While headlines are driven by ongoing increases in gas prices, there is some evidence of stabilisation in other areas.

In June, the price of a barrel of Brent Crude Oil peaked at $124.

It is now down to around $98, although the drop is yet to be fully seen in forecourt fuel prices, which have fallen about ten per cent.  

On the other hand, though, food prices, and dairy in particular, continue to escalate.

On top of this, manufacturers have seen raw material prices spiral upwards over the last 12 months.

Timber and metal prices have typically tripled and quadrupled, gas prices are predicted to continue their eye-watering climb, and inflation is likely to remain at high levels for some time to come.

So what can businesses do?

Well, much will depend upon the sector a business operates in, and different answers will apply to different sectors.  

But differing approaches may be required within sectors, depending on the strength of the business or availability of resources, especially working capital.
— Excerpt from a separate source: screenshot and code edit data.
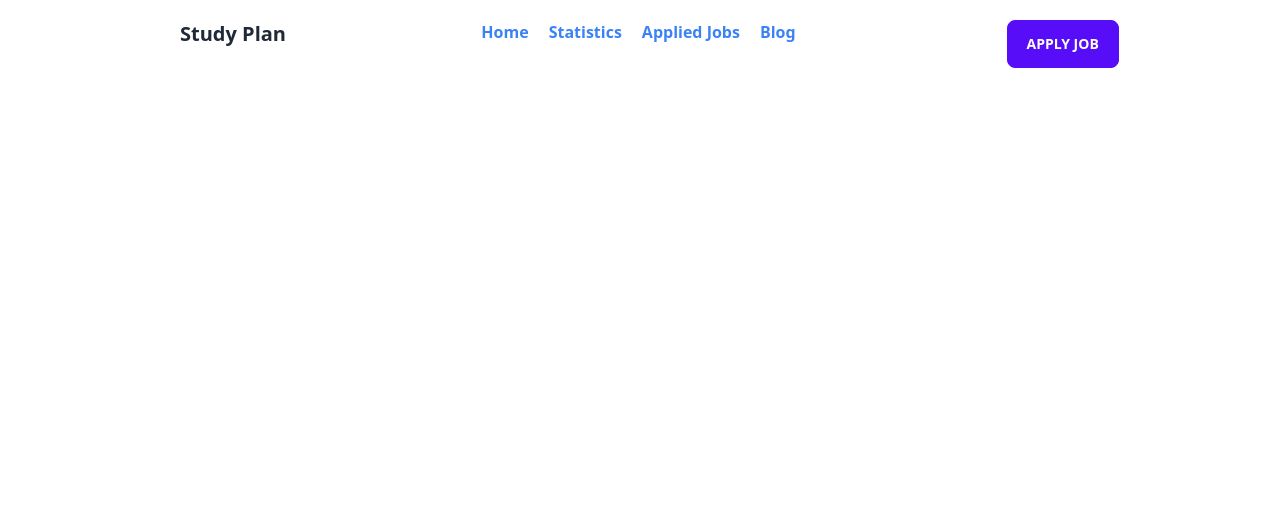
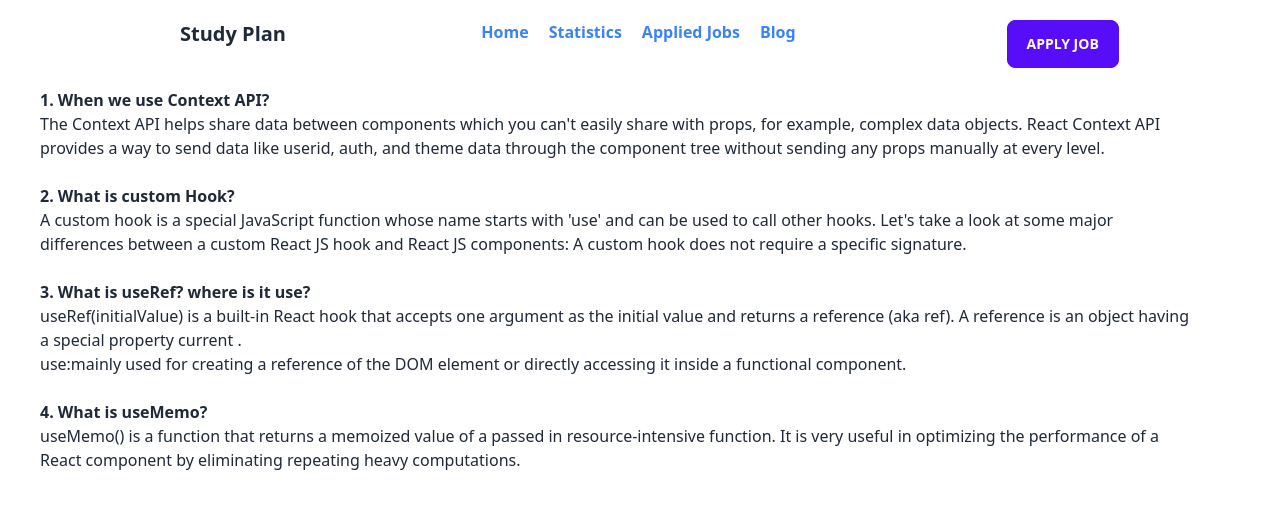
Before and after one commit to NabilaWorld/career-hub, a React (Vite) app: page /blog in a window 1280 px wide. Shown: the top 508 px of the page. Built offline with nearby package versions, Linux system fonts and the light colour scheme.

Commit message:
commit the question answer section

```diff
--- a/src/components/Blog/Blog.jsx
+++ b/src/components/Blog/Blog.jsx
@@ -2,8 +2,21 @@ import React from 'react';
 
 const Blog = () => {
     return (
-        <div>
+        <div className='ml-10 mr-20'>
+            <h1 className='font-bold'>1. When we use Context API?</h1>
+            <p>The Context API helps share data between components which you can't easily share with props, for example, complex data objects. React Context API provides a way to send data like userid, auth, and theme data through the component tree without sending any props manually at every level.</p> <br />
 
+            <h1 className='font-bold'>2. What is custom Hook?</h1>
+            <p>A custom hook is a special JavaScript function whose name starts with 'use' and can be used to call other hooks. Let's take a look at some major differences between a custom React JS hook and React JS components: A custom hook does not require a specific signature.</p> <br />
+
+            <h1 className='font-bold'>3. What is useRef? where is it use?</h1>
+            <p>useRef(initialValue) is a built-in React hook that accepts one argument as the initial value and returns a reference (aka ref). A reference is an object having a special property current .
+                <p>use:mainly used for creating a reference of the DOM element or directly accessing it inside a functional component.</p>
+            </p> <br />
+
+            <h1 className='font-bold'>4. What is useMemo?</h1>
+            <p>useMemo() is a function that returns a memoized value of a passed in resource-intensive function. It is very useful in optimizing the performance of a React component by eliminating repeating heavy computations.</p>
+            <p></p>
         </div>
     );
 };
```
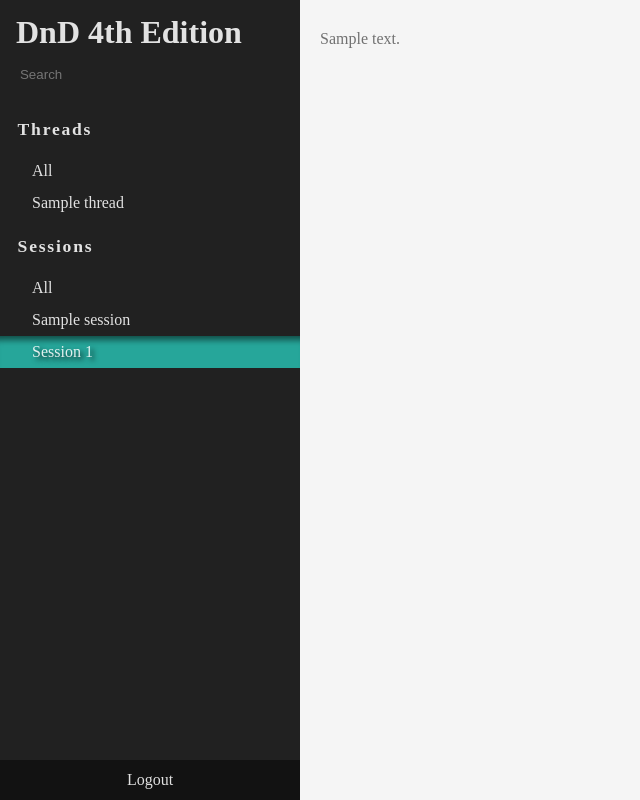
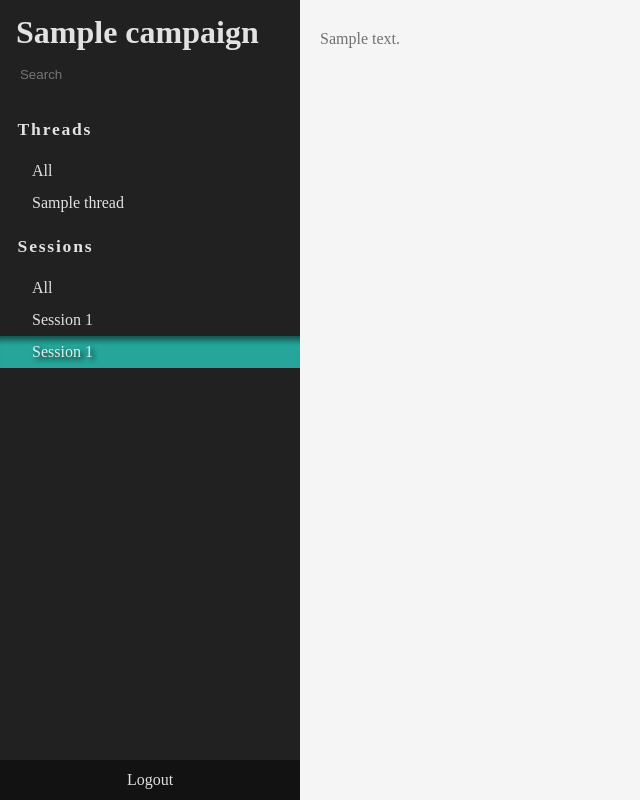
Before and after one commit to sulami/loom, a Django app: template campaigns/templates/main.html in a window 1280 px wide. Shown: the whole page, without its empty margins (0-640 px from the left). Run offline with Django 3.2, Linux system fonts and the light colour scheme; tables that the repository leaves empty hold one stand-in row (values such as "Sample post"); the template is opened without the code that fills it: values that come from a table or form of the project are taken from there, most other values are stand-ins (such as "Sample title", 1, 10 or a date in 2020); parts of the project's set-up code (start-up, migrations or seed data) failed here and were passed over; some libraries are stand-ins or nearby versions.

Commit message:
some template fixes

```diff
--- a/campaigns/templates/main.html
+++ b/campaigns/templates/main.html
@@ -20,7 +20,7 @@
 
 {% block content %}
 <div id='sidebar'>
-    <h1>DnD 4th Edition</h1>
+    <h1>{{ campaign.name }}</h1>
     <input type='text' id='search' placeholder='Search' />
     <div id='menu'>
         <h2>Threads</h2>
@@ -31,7 +31,7 @@
         <h2>Sessions</h2>
             <li><a href="">All</a></li>
             {% for session in sessions %}
-                <li><a href="">{{ session.name }}</a></li>
+                <li><a href="">Session {{ session.number }}</a></li>
             {% endfor %}
             <li id="selected"><a href="">Session 1</a></li>
     </div>
```
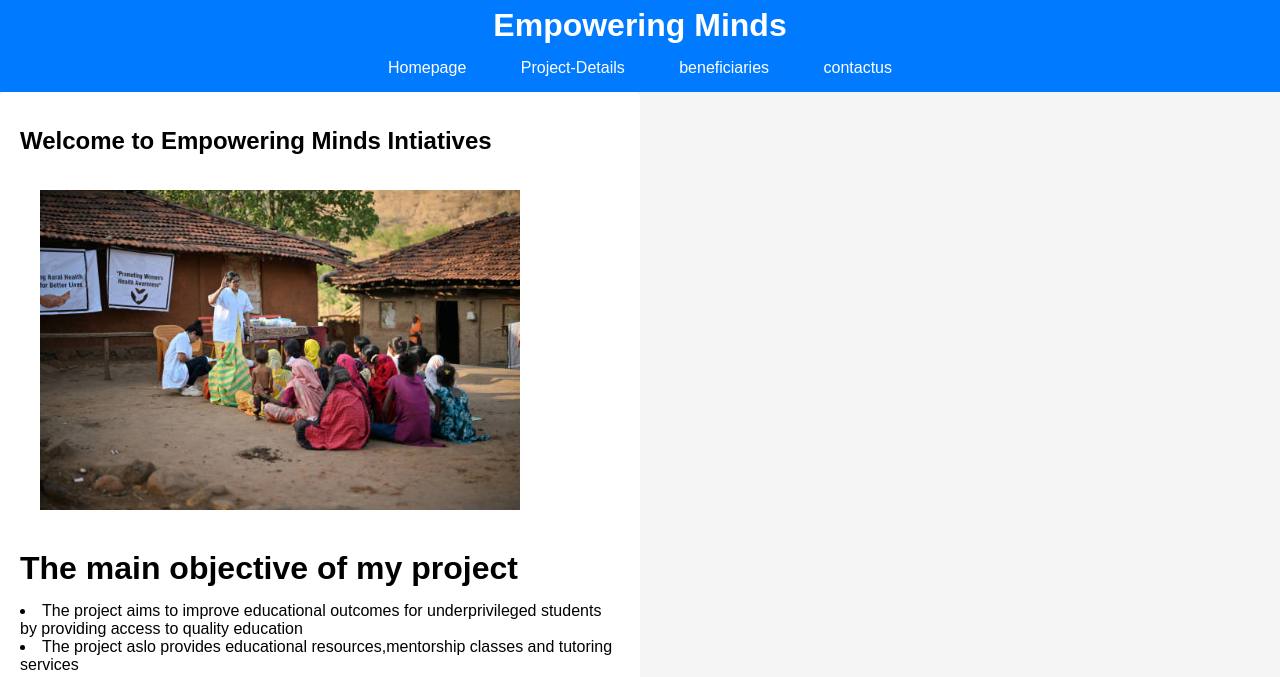
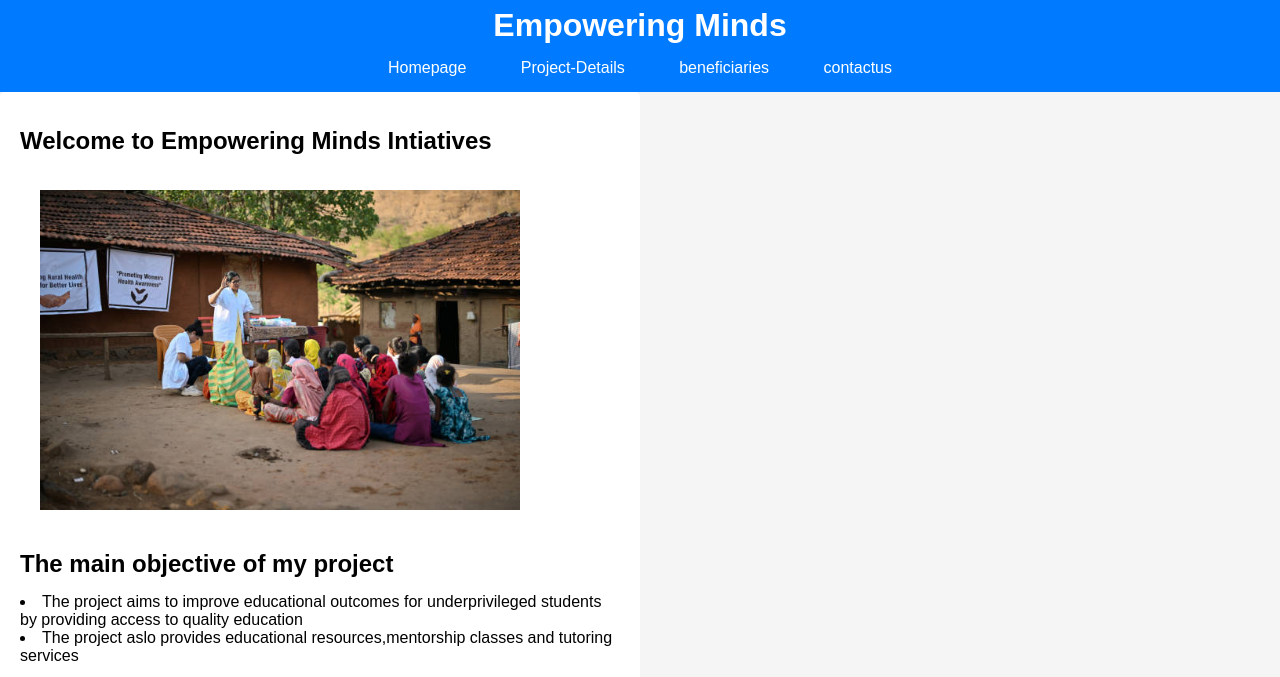
Before and after one commit to emuriajacobjb/Empowering-minds-initiative-CW2-Personal-project, a plain HTML site: page index.html in a window 1280 px wide. Shown: the part 117-794 px from the top of the page. Drawn offline with Linux system fonts and the light colour scheme.

Commit message:
Update index.html

```diff
--- a/index.html
+++ b/index.html
@@ -21,7 +21,7 @@
     <h2>Welcome to Empowering Minds Intiatives</h2>
     <img src="image/image10.jpg"alt="description" class="content-image">
     <p>
-        <h1>The main objective of my project</h1>
+        <h2>The main objective of my project</h2>
         <li>The project aims to improve educational outcomes for underprivileged students by providing access to quality education</li>
  <li>The project aslo provides educational resources,mentorship classes and tutoring services</li>
  <h2>Watch My project Video</h2>
```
Here are some ways businesses could look at mitigating ongoing inflationary pressures.


Increase prices  

This is very simple but potentially very damaging.

In the current climate, people are expecting price increases, but they will also be looking harder for the best deals, so businesses must be mindful of how easy it is for customers to move supplier.

If this results in lower sales volumes (proportionate to price increases), you must also ask yourself what impact might it have on working capital?


Absorb price increases

Again, this is very simple but potentially very damaging – organisations must have a clear understanding of product cost.

As a retailer, you buy a product, mark it up and sell it on – it is easy to understand the margin.  

But what about increasing overheads? Sell more (cheaply) and there’s more to allocate (fixed) overheads across.  

From a manufacturing point of view, it is critical to keep your cost model up to date.


Purchase additional supplies ahead of price increases

If suppliers notify a business of a forthcoming price increase, you could buy excess stocks at the lower price to maintain price or improve margins.  

But you must be mindful of having resources to pay for increased supplies, what credit limits you have to work with, and if you can negotiate extended payment terms.

Before deciding any way to progress, organisations must have answers for the following questions:

• Do you know what your competitors are doing?

• Do you clearly understand your costing model?

• Do you have a clear, integrated financial plan to model the impact of price and volume changes?

• Do you know what your (business-specific) fixed and variable costs are?

• Are you in a fixed price contract? If so, for how long? Can you renegotiate terms?

• What is the impact on supply lead times?

• How reliable is your supply chain? Will they sell to the highest bidder?

• Do you have enough working capital?

It is also imperative that businesses think of turnover in terms of volumes and values, and be sensitive to changes in sales, enquiries, orders and terms.